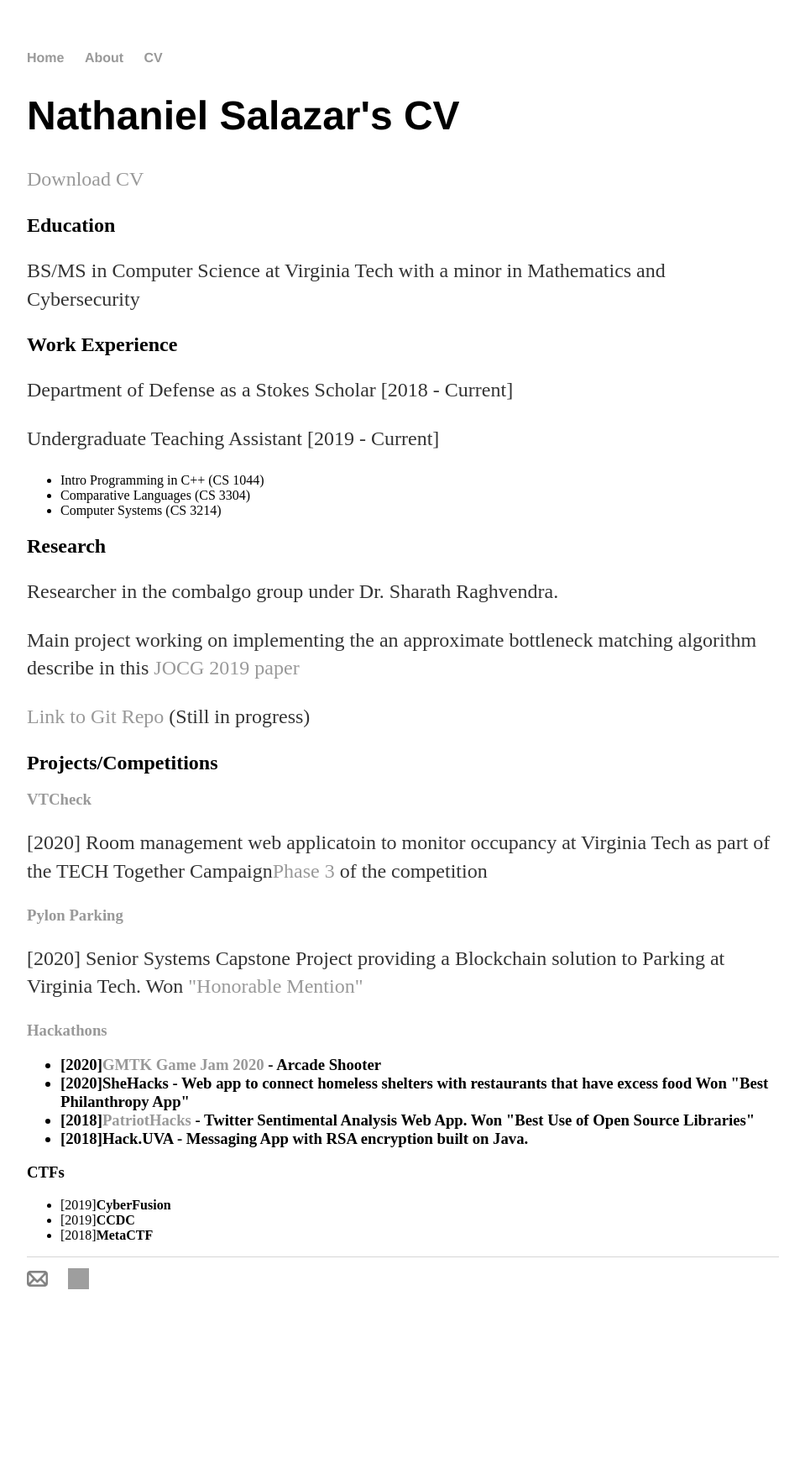
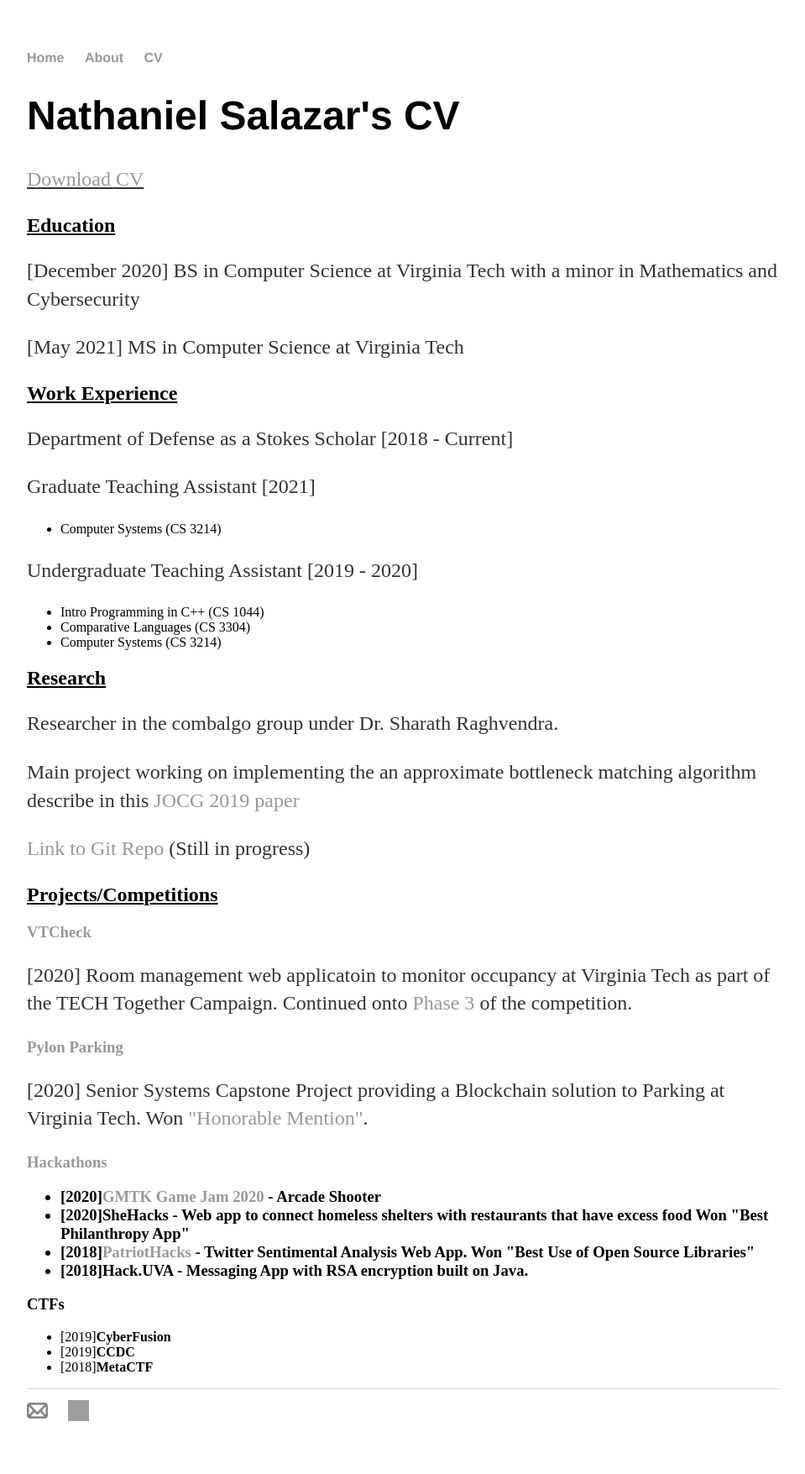
Before and after one commit to Nintendroid1/nintendroid1.github.io, a Jekyll site: the page built from cv/index.html, in a window 1280 px wide. Shown: the whole page at 84% size, without its empty margins (160-1119 px from the left). Built offline with Jekyll 4.4.1, drawn with Linux system fonts in a browser that asks for light colours; before the commit the page ends 1598 px from its top, so only the background shows below that; grey boxes are pictures that could not be loaded.

Commit message:
Update index.html

```diff
--- a/cv/index.html
+++ b/cv/index.html
@@ -3,30 +3,35 @@ layout: default
 title: Nathaniel Salazar's CV
 ---
 	<h1>{{ page.title }}</h1>
-		<p><a href="/files/Salazar_Nathaniel_2020_website.pdf">Download CV</a></p>
+	<p><u><a href="/files/Salazar_Nathaniel_2020_website.pdf">Download CV</a></u></p>
 
-	<h2>Education</h2>
-		<p>BS/MS in Computer Science at Virginia Tech with a minor in Mathematics and Cybersecurity</p>
+	<h2><u>Education</u></h2>
+		<p>[December 2020] BS in Computer Science at Virginia Tech with a minor in Mathematics and Cybersecurity</p>
+		<p>[May 2021] MS in Computer Science at Virginia Tech</p>
 
-	<h2>Work Experience</h2>
+	<h2><u>Work Experience</u></h2>
 		<p> Department of Defense as a Stokes Scholar [2018 - Current]</p>
-		<p> Undergraduate Teaching Assistant [2019 - Current]</p>
+		<p> Graduate Teaching Assistant [2021]</p>
+		<ul>
+			<li> Computer Systems (CS 3214) </li>
+		</ul>
+		<p> Undergraduate Teaching Assistant [2019 - 2020]</p>
 		<ul>
 			<li> Intro Programming in C++ (CS 1044)</li>
 			<li> Comparative Languages (CS 3304) </li>
 			<li> Computer Systems (CS 3214) </li>
 		</ul>
 
-	<h2>Research</h2>
+	<h2><u>Research</u></h2>
 		<p> Researcher in the combalgo group under Dr. Sharath Raghvendra. </p>
 		<p>Main project working on implementing the an approximate bottleneck matching algorithm describe in this <a href="https://drops.dagstuhl.de/opus/volltexte/2019/10452/pdf/LIPIcs-SoCG-2019-48.pdf">JOCG 2019 paper</a></p>
 		<p><a href="https://github.com/Nintendroid1/FASTMATCH">Link to Git Repo </a>(Still in progress) </p>
 
-	<h2>Projects/Competitions</h2>
+	<h2><u>Projects/Competitions</u></h2>
 		<h3><a href="https://hokiecheck.com/">VTCheck</a></h3>
-			<p>[2020] Room management web applicatoin to monitor occupancy at Virginia Tech as part of the TECH Together Campaign<a href="https://vtnews.vt.edu/articles/2020/08/fralinlifesci-tech-together-campaign-finalists.html">Phase 3</a> of the competition</p>
+			<p>[2020] Room management web applicatoin to monitor occupancy at Virginia Tech as part of the TECH Together Campaign. Continued onto <a href="https://vtnews.vt.edu/articles/2020/08/fralinlifesci-tech-together-campaign-finalists.html">Phase 3</a> of the competition.</p>
 		<h3><a href="https://git.cs.vt.edu/nateg98/pylon-parking"> Pylon Parking </a></h3>
-			<p>[2020] Senior Systems Capstone Project providing a Blockchain solution to Parking at Virginia Tech. Won <a href="https://cs.vt.edu/blockchain/blockchain-challenge-winners-2020.html">"Honorable Mention"</a></p>
+			<p>[2020] Senior Systems Capstone Project providing a Blockchain solution to Parking at Virginia Tech. Won <a href="https://cs.vt.edu/blockchain/blockchain-challenge-winners-2020.html">"Honorable Mention"</a>.</p>
 		<h3><a href="https://devpost.com/Nintendroid1?ref_content=user-portfolio&ref_feature=portfolio&ref_medium=global-nav">Hackathons</a>
 		<ul>
 			<li>[2020]<strong><a href="https://gooserocketgames.itch.io/gumball-panic">GMTK Game Jam 2020</strong></a> - Arcade Shooter</li>
```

ABOUT THIS TASK: In the listing, find every line with the word "Computer" and return it.

SOLUTION TO THE EXERCISE:
-		<p>BS/MS in Computer Science at Virginia Tech with a minor in Mathematics and Cybersecurity</p>
+		<p>[December 2020] BS in Computer Science at Virginia Tech with a minor in Mathematics and Cybersecurity</p>
+		<p>[May 2021] MS in Computer Science at Virginia Tech</p>
+			<li> Computer Systems (CS 3214) </li>
 			<li> Computer Systems (CS 3214) </li>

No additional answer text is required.